● **ACTION ITEM**:
Reproduce all the entries exactly and keep the pictures out.

════

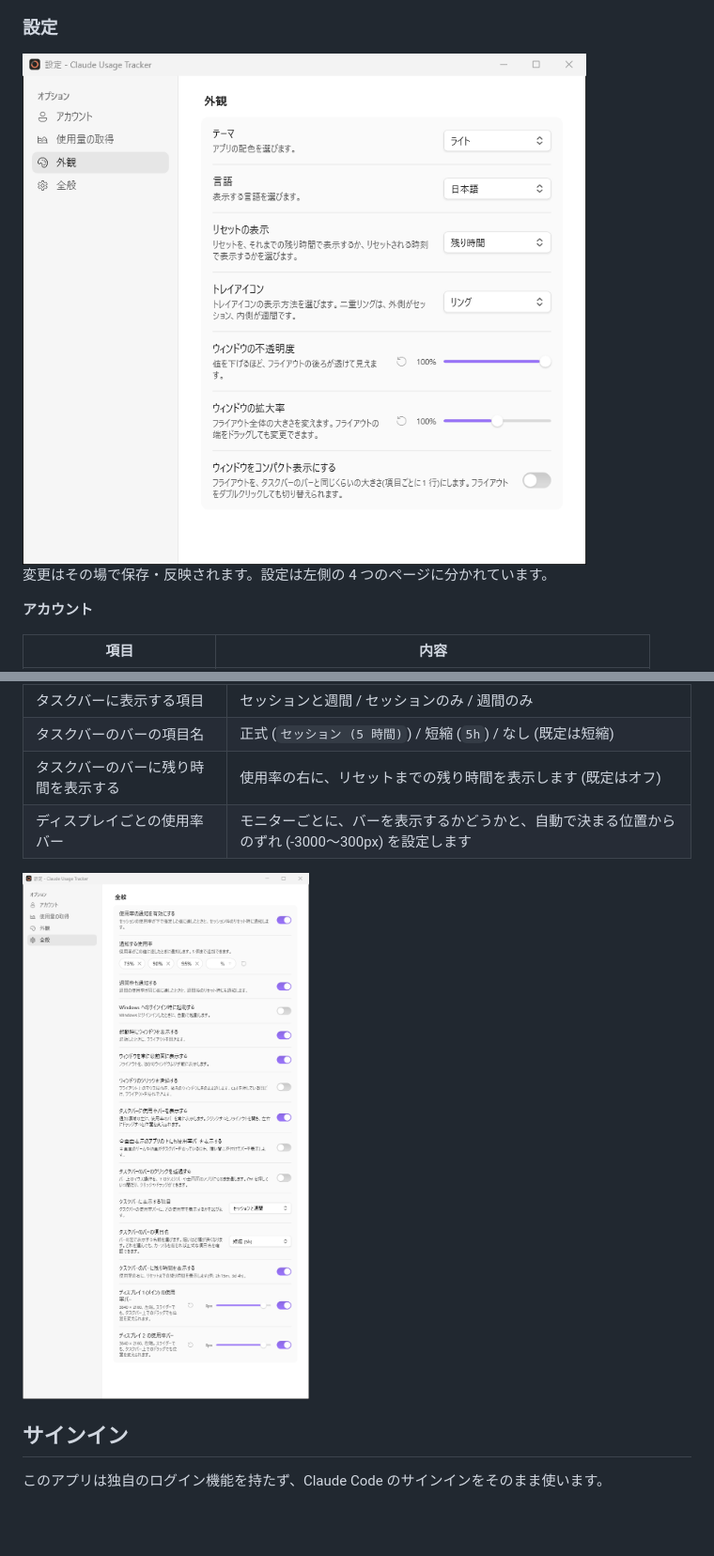
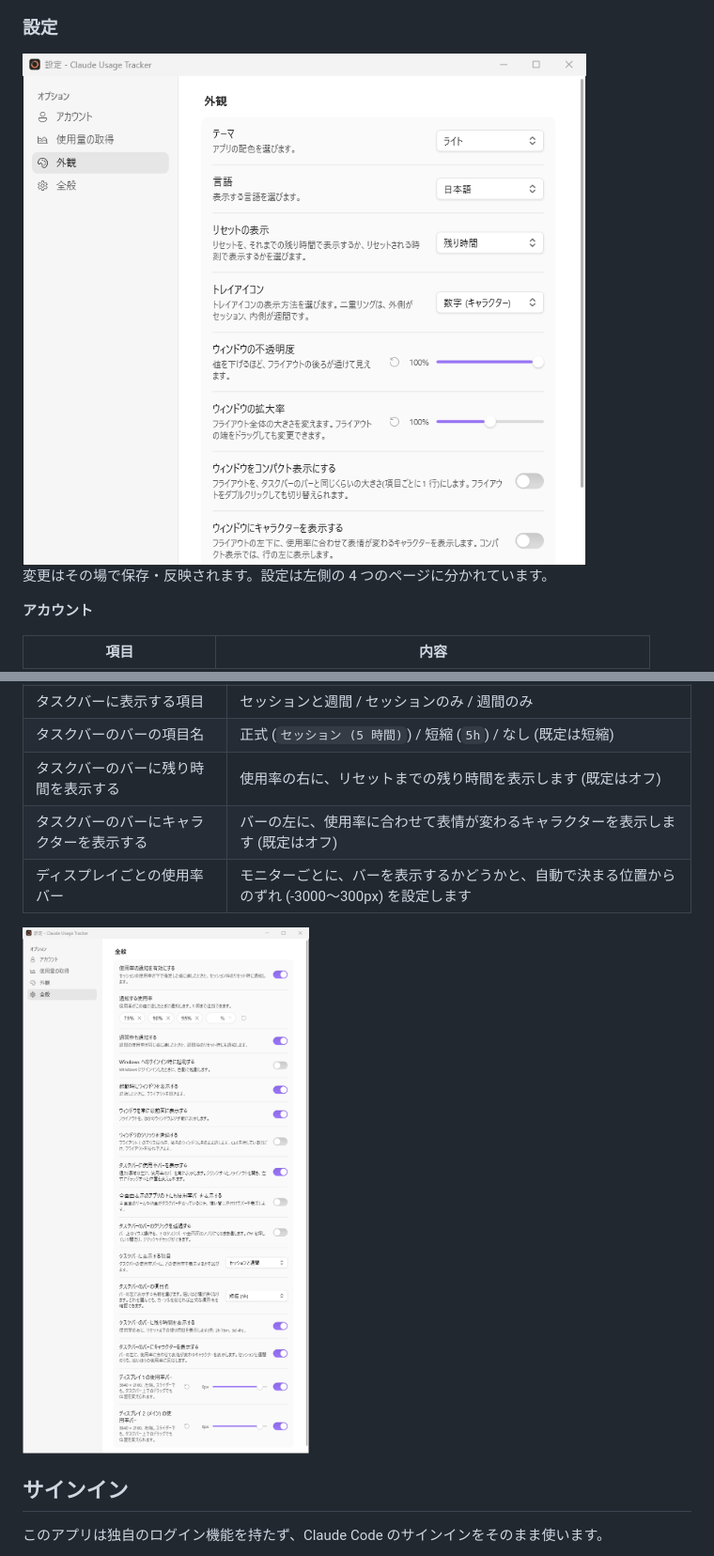
Before and after one commit to monozencoder/Claude-Usage-Tracker-Windows, a Markdown page: README.md, 2 parts joined by grey strips. Shown: that part at 94% size. Drawn GitHub-style; pictures changed too: docs/images/settings-general-light.png, docs/images/settings-light.png; blank space fills up the shorter version.

```diff
--- a/README.md
+++ b/README.md
@@ -152,6 +176,7 @@ Windows 11 にはタスクバーに部品を埋め込む公式の仕組みがな
 | タスクバーに表示する項目 | セッションと週間 / セッションのみ / 週間のみ |
 | タスクバーのバーの項目名 | 正式 (`セッション (5 時間)`) / 短縮 (`5h`) / なし (既定は短縮) |
 | タスクバーのバーに残り時間を表示する | 使用率の右に、リセットまでの残り時間を表示します (既定はオフ) |
+| タスクバーのバーにキャラクターを表示する | バーの左に、使用率に合わせて表情が変わるキャラクターを表示します (既定はオフ) |
 | ディスプレイごとの使用率バー | モニターごとに、バーを表示するかどうかと、自動で決まる位置からのずれ (-3000〜300px) を設定します |
 
 <img src="docs/images/settings-general-light.png" alt="設定画面 (全般)" width="600">
```
Also changed, not shown: other parts of README.md (+27 -0 lines), docs/images/taskbar-mascot.png (added), 12 other files.
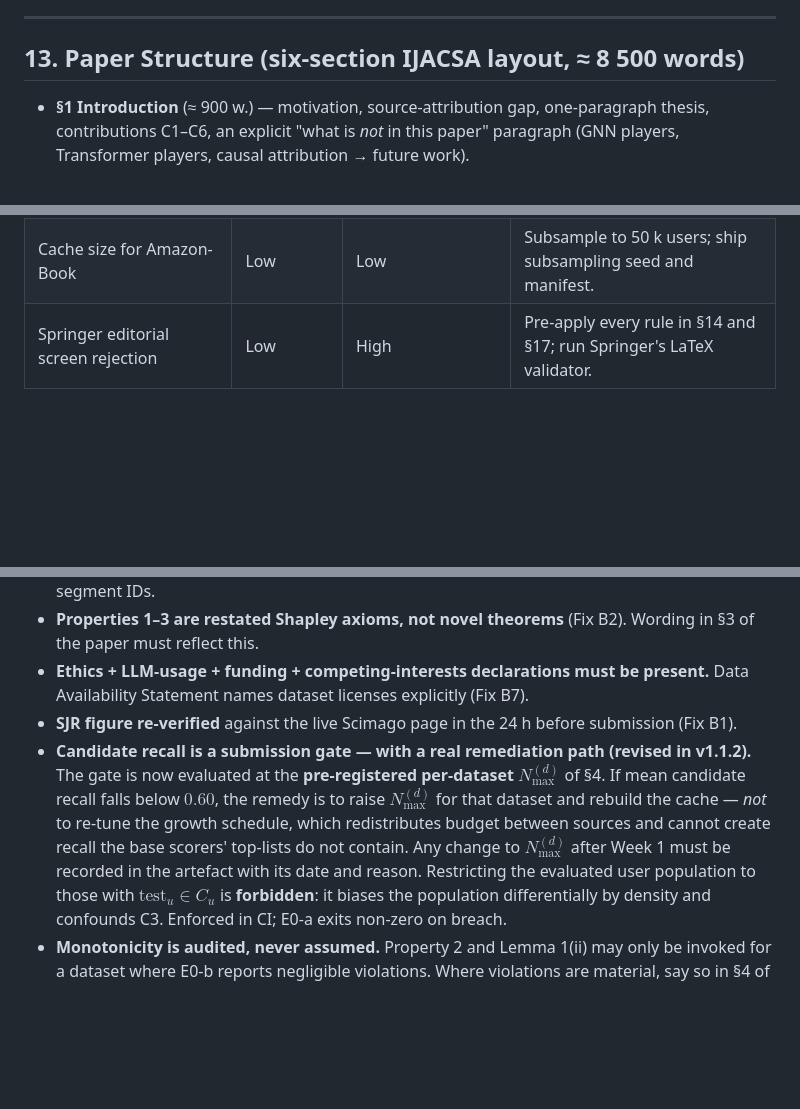
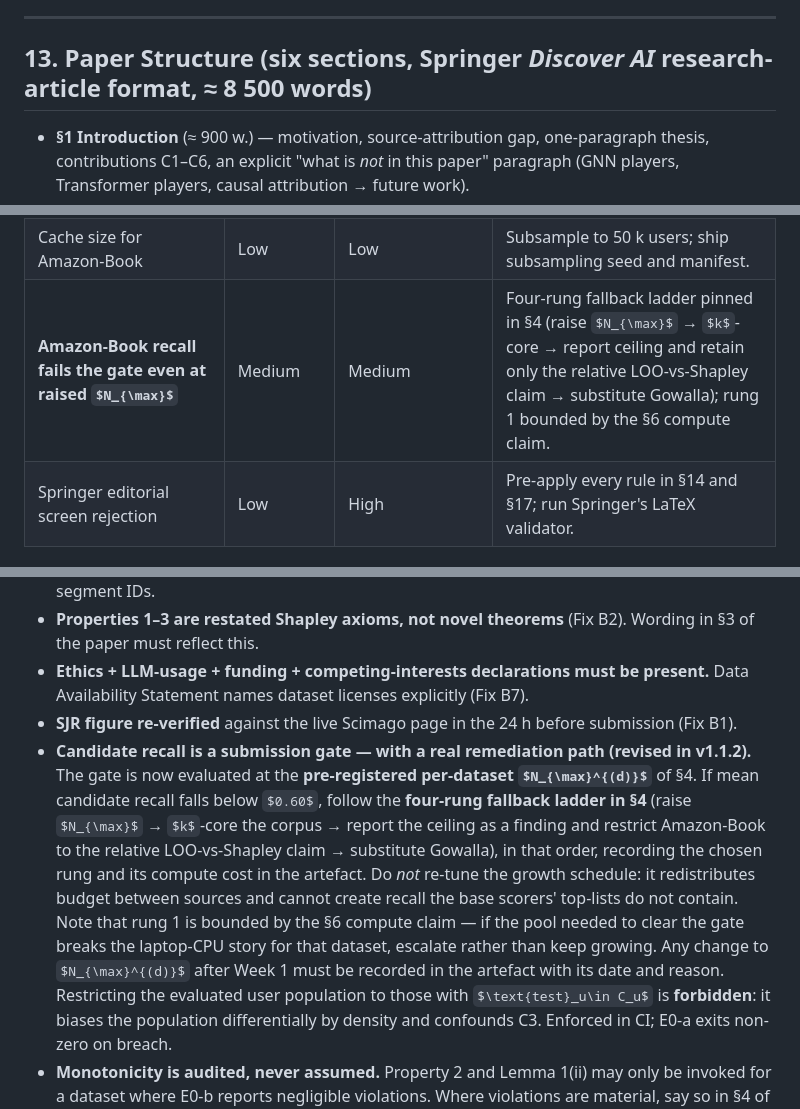
Before and after one commit to mouadlouhichi/signalshap-code, a Markdown page: implementation_spec_v1.1.2.md, 3 parts joined by grey strips. Rendered like a GitHub page; some formulas as TeX source; blank space fills up the shorter version.

```diff
--- a/implementation_spec_v1.1.2.md
+++ b/implementation_spec_v1.1.2.md
@@ -293,7 +302,7 @@ The characteristic function $v(S)$ remains **fixed-candidate within $C_u$** —
 
 ---
 
-## 13. Paper Structure (six-section IJACSA layout, ≈ 8 500 words)
+## 13. Paper Structure (six sections, Springer *Discover AI* research-article format, ≈ 8 500 words)
 
 - **§1 Introduction** (≈ 900 w.) — motivation, source-attribution gap, one-paragraph thesis, contributions C1–C6, an explicit "what is *not* in this paper" paragraph (GNN players, Transformer players, causal attribution → future work).
 - **§2 Literature Review** (≈ 1 400 w.) — hybrid recommenders; feature-level XAI (SHAP, LIME, IG) and why source-level Shapley is a different game; ablation practice; cooperative-game applications in ML; DyHuCoG cited only as motivation.
@@ -426,6 +435,7 @@ signalshap/
 | Reviewer questions "zero cost" fusion claim | (mitigated) | Would have been medium | Wording now "negligible ($O(1)$ segment-lookup)" (Fix B6). |
 | Reviewer questions "laptop CPU" claim | (mitigated) | Would have been medium | Claim narrowed to the Shapley computation and cached-score refits (Fix B4); base-scorer training uses a single GPU one time (§6). |
 | Cache size for Amazon-Book | Low | Low | Subsample to 50 k users; ship subsampling seed and manifest. |
+| **Amazon-Book recall fails the gate even at raised $N_{\max}$** | Medium | Medium | Four-rung fallback ladder pinned in §4 (raise $N_{\max}$ → $k$-core → report ceiling and retain only the relative LOO-vs-Shapley claim → substitute Gowalla); rung 1 bounded by the §6 compute claim. |
 | Springer editorial screen rejection | Low | High | Pre-apply every rule in §14 and §17; run Springer's LaTeX validator. |
 
 ---
@@ -467,7 +477,7 @@ signalshap/
 - **Properties 1–3 are restated Shapley axioms, not novel theorems** (Fix B2). Wording in §3 of the paper must reflect this.
 - **Ethics + LLM-usage + funding + competing-interests declarations must be present.** Data Availability Statement names dataset licenses explicitly (Fix B7).
 - **SJR figure re-verified** against the live Scimago page in the 24 h before submission (Fix B1).
-- **Candidate recall is a submission gate — with a real remediation path (revised in v1.1.2).** The gate is now evaluated at the **pre-registered per-dataset $N_{\max}^{(d)}$** of §4. If mean candidate recall falls below $0.60$, the remedy is to raise $N_{\max}^{(d)}$ for that dataset and rebuild the cache — *not* to re-tune the growth schedule, which redistributes budget between sources and cannot create recall the base scorers' top-lists do not contain. Any change to $N_{\max}^{(d)}$ after Week 1 must be recorded in the artefact with its date and reason. Restricting the evaluated user population to those with $\text{test}_u\in C_u$ is **forbidden**: it biases the population differentially by density and confounds C3. Enforced in CI; E0-a exits non-zero on breach.
+- **Candidate recall is a submission gate — with a real remediation path (revised in v1.1.2).** The gate is now evaluated at the **pre-registered per-dataset $N_{\max}^{(d)}$** of §4. If mean candidate recall falls below $0.60$, follow the **four-rung fallback ladder in §4** (raise $N_{\max}$ → $k$-core the corpus → report the ceiling as a finding and restrict Amazon-Book to the relative LOO-vs-Shapley claim → substitute Gowalla), in that order, recording the chosen rung and its compute cost in the artefact. Do *not* re-tune the growth schedule: it redistributes budget between sources and cannot create recall the base scorers' top-lists do not contain. Note that rung 1 is bounded by the §6 compute claim — if the pool needed to clear the gate breaks the laptop-CPU story for that dataset, escalate rather than keep growing. Any change to $N_{\max}^{(d)}$ after Week 1 must be recorded in the artefact with its date and reason. Restricting the evaluated user population to those with $\text{test}_u\in C_u$ is **forbidden**: it biases the population differentially by density and confounds C3. Enforced in CI; E0-a exits non-zero on breach.
 - **Monotonicity is audited, never assumed.** Property 2 and Lemma 1(ii) may only be invoked for a dataset where E0-b reports negligible violations. Where violations are material, say so in §4 of the paper and interpret negative $\varphi_g$ as substantive. `tests/test_property2_counterexample.py` must stay green — it encodes the fact that redundancy alone does *not* imply positive Shapley value.
 - **"Exact" always means "exact given the fitted $v$."** $v$ is estimated (ridge heads on a validation fold), so exactness is a property of the 32-coalition aggregation, not of the attribution end-to-end. Never write "no error"; write "no sampling error." Main-text $\varphi_g$ carries seed CIs.
 - **$\lambda$ is frozen, never tuned per coalition.** Per-coalition tuning is optimistic bias that grows with $|S|$ and would re-create the grand-coalition inflation v1.1 was cut to remove. E5-vi reports sensitivity; it does not select.
```
Also changed, not shown: other parts of implementation_spec_v1.1.2.md (+11 -2 lines).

════

● **PROBLEM SOLUTION**:
Before and after one commit to monozencoder/Claude-Usage-Tracker-Windows, a Markdown page: README.md, 2 parts joined by grey strips. Shown: that part at 94% size. Drawn GitHub-style; pictures changed too: docs/images/settings-general-light.png, docs/images/settings-light.png; blank space fills up the shorter version.

```diff
--- a/README.md
+++ b/README.md
@@ -152,6 +176,7 @@ Windows 11 にはタスクバーに部品を埋め込む公式の仕組みがな
 | タスクバーに表示する項目 | セッションと週間 / セッションのみ / 週間のみ |
 | タスクバーのバーの項目名 | 正式 (`セッション (5 時間)`) / 短縮 (`5h`) / なし (既定は短縮) |
 | タスクバーのバーに残り時間を表示する | 使用率の右に、リセットまでの残り時間を表示します (既定はオフ) |
+| タスクバーのバーにキャラクターを表示する | バーの左に、使用率に合わせて表情が変わるキャラクターを表示します (既定はオフ) |
 | ディスプレイごとの使用率バー | モニターごとに、バーを表示するかどうかと、自動で決まる位置からのずれ (-3000〜300px) を設定します |
 
 <img src="docs/images/settings-general-light.png" alt="設定画面 (全般)" width="600">
```
Also changed, not shown: other parts of README.md (+27 -0 lines), docs/images/taskbar-mascot.png (added), 12 other files.
Before and after one commit to mouadlouhichi/signalshap-code, a Markdown page: implementation_spec_v1.1.2.md, 3 parts joined by grey strips. Rendered like a GitHub page; some formulas as TeX source; blank space fills up the shorter version.

```diff
--- a/implementation_spec_v1.1.2.md
+++ b/implementation_spec_v1.1.2.md
@@ -293,7 +302,7 @@ The characteristic function $v(S)$ remains **fixed-candidate within $C_u$** —
 
 ---
 
-## 13. Paper Structure (six-section IJACSA layout, ≈ 8 500 words)
+## 13. Paper Structure (six sections, Springer *Discover AI* research-article format, ≈ 8 500 words)
 
 - **§1 Introduction** (≈ 900 w.) — motivation, source-attribution gap, one-paragraph thesis, contributions C1–C6, an explicit "what is *not* in this paper" paragraph (GNN players, Transformer players, causal attribution → future work).
 - **§2 Literature Review** (≈ 1 400 w.) — hybrid recommenders; feature-level XAI (SHAP, LIME, IG) and why source-level Shapley is a different game; ablation practice; cooperative-game applications in ML; DyHuCoG cited only as motivation.
@@ -426,6 +435,7 @@ signalshap/
 | Reviewer questions "zero cost" fusion claim | (mitigated) | Would have been medium | Wording now "negligible ($O(1)$ segment-lookup)" (Fix B6). |
 | Reviewer questions "laptop CPU" claim | (mitigated) | Would have been medium | Claim narrowed to the Shapley computation and cached-score refits (Fix B4); base-scorer training uses a single GPU one time (§6). |
 | Cache size for Amazon-Book | Low | Low | Subsample to 50 k users; ship subsampling seed and manifest. |
+| **Amazon-Book recall fails the gate even at raised $N_{\max}$** | Medium | Medium | Four-rung fallback ladder pinned in §4 (raise $N_{\max}$ → $k$-core → report ceiling and retain only the relative LOO-vs-Shapley claim → substitute Gowalla); rung 1 bounded by the §6 compute claim. |
 | Springer editorial screen rejection | Low | High | Pre-apply every rule in §14 and §17; run Springer's LaTeX validator. |
 
 ---
@@ -467,7 +477,7 @@ signalshap/
 - **Properties 1–3 are restated Shapley axioms, not novel theorems** (Fix B2). Wording in §3 of the paper must reflect this.
 - **Ethics + LLM-usage + funding + competing-interests declarations must be present.** Data Availability Statement names dataset licenses explicitly (Fix B7).
 - **SJR figure re-verified** against the live Scimago page in the 24 h before submission (Fix B1).
-- **Candidate recall is a submission gate — with a real remediation path (revised in v1.1.2).** The gate is now evaluated at the **pre-registered per-dataset $N_{\max}^{(d)}$** of §4. If mean candidate recall falls below $0.60$, the remedy is to raise $N_{\max}^{(d)}$ for that dataset and rebuild the cache — *not* to re-tune the growth schedule, which redistributes budget between sources and cannot create recall the base scorers' top-lists do not contain. Any change to $N_{\max}^{(d)}$ after Week 1 must be recorded in the artefact with its date and reason. Restricting the evaluated user population to those with $\text{test}_u\in C_u$ is **forbidden**: it biases the population differentially by density and confounds C3. Enforced in CI; E0-a exits non-zero on breach.
+- **Candidate recall is a submission gate — with a real remediation path (revised in v1.1.2).** The gate is now evaluated at the **pre-registered per-dataset $N_{\max}^{(d)}$** of §4. If mean candidate recall falls below $0.60$, follow the **four-rung fallback ladder in §4** (raise $N_{\max}$ → $k$-core the corpus → report the ceiling as a finding and restrict Amazon-Book to the relative LOO-vs-Shapley claim → substitute Gowalla), in that order, recording the chosen rung and its compute cost in the artefact. Do *not* re-tune the growth schedule: it redistributes budget between sources and cannot create recall the base scorers' top-lists do not contain. Note that rung 1 is bounded by the §6 compute claim — if the pool needed to clear the gate breaks the laptop-CPU story for that dataset, escalate rather than keep growing. Any change to $N_{\max}^{(d)}$ after Week 1 must be recorded in the artefact with its date and reason. Restricting the evaluated user population to those with $\text{test}_u\in C_u$ is **forbidden**: it biases the population differentially by density and confounds C3. Enforced in CI; E0-a exits non-zero on breach.
 - **Monotonicity is audited, never assumed.** Property 2 and Lemma 1(ii) may only be invoked for a dataset where E0-b reports negligible violations. Where violations are material, say so in §4 of the paper and interpret negative $\varphi_g$ as substantive. `tests/test_property2_counterexample.py` must stay green — it encodes the fact that redundancy alone does *not* imply positive Shapley value.
 - **"Exact" always means "exact given the fitted $v$."** $v$ is estimated (ridge heads on a validation fold), so exactness is a property of the 32-coalition aggregation, not of the attribution end-to-end. Never write "no error"; write "no sampling error." Main-text $\varphi_g$ carries seed CIs.
 - **$\lambda$ is frozen, never tuned per coalition.** Per-coalition tuning is optimistic bias that grows with $|S|$ and would re-create the grand-coalition inflation v1.1 was cut to remove. E5-vi reports sensitivity; it does not select.
```
Also changed, not shown: other parts of implementation_spec_v1.1.2.md (+11 -2 lines).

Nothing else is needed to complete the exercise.